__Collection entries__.

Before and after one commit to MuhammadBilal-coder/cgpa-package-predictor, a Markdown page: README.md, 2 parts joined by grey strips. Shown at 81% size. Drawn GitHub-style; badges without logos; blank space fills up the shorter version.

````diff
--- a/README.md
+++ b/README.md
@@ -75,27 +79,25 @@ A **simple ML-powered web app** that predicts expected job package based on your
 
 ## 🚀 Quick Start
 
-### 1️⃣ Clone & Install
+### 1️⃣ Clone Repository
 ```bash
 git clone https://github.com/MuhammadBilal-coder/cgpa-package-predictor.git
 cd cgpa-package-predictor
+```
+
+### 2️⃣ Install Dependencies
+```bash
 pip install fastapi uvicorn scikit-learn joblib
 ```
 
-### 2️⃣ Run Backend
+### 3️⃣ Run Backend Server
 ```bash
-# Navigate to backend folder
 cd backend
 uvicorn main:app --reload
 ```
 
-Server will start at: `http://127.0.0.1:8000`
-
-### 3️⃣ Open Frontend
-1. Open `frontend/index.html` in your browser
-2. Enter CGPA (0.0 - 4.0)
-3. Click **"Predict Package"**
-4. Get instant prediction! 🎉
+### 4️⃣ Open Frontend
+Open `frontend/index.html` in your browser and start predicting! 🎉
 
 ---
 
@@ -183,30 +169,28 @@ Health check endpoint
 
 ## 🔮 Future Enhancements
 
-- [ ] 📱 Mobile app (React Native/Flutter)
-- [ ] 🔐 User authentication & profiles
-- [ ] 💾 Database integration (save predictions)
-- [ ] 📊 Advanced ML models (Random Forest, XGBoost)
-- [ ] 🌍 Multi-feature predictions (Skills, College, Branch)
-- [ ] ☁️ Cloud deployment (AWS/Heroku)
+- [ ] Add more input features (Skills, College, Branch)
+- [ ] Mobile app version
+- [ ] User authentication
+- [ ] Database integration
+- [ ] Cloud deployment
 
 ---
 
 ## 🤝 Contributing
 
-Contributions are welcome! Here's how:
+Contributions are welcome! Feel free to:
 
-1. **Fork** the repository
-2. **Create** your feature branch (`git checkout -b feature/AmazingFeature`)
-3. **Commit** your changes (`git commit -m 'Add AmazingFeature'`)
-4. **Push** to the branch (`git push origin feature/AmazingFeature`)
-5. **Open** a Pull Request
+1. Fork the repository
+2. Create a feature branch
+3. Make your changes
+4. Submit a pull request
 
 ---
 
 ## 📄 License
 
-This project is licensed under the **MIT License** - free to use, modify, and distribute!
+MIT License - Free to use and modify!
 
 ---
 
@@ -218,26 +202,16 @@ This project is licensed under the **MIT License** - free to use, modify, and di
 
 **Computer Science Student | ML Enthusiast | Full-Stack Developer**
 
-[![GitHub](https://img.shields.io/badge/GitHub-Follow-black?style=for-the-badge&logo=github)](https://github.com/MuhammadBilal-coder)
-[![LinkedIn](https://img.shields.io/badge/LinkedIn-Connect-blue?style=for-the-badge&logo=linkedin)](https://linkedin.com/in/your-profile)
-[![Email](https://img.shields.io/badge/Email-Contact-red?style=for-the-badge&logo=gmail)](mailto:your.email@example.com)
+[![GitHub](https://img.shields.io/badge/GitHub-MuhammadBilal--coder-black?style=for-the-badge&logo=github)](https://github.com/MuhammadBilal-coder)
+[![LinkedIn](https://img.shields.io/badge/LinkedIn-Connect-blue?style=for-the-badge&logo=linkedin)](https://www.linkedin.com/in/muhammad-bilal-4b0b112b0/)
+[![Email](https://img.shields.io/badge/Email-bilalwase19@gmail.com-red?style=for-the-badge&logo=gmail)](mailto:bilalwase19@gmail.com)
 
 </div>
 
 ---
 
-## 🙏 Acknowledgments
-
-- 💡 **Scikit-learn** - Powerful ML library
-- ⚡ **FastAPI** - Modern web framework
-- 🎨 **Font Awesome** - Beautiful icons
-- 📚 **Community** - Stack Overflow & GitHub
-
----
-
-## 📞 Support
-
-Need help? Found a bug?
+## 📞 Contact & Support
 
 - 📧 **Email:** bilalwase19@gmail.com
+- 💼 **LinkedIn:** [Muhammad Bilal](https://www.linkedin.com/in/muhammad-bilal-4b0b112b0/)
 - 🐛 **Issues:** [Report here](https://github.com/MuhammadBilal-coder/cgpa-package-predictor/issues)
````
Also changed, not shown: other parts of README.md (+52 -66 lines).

__Task description__.
Report all lines of the data above that include the string "predictions".

__Your solution__.
-- [ ] 💾 Database integration (save predictions)
-- [ ] 🌍 Multi-feature predictions (Skills, College, Branch)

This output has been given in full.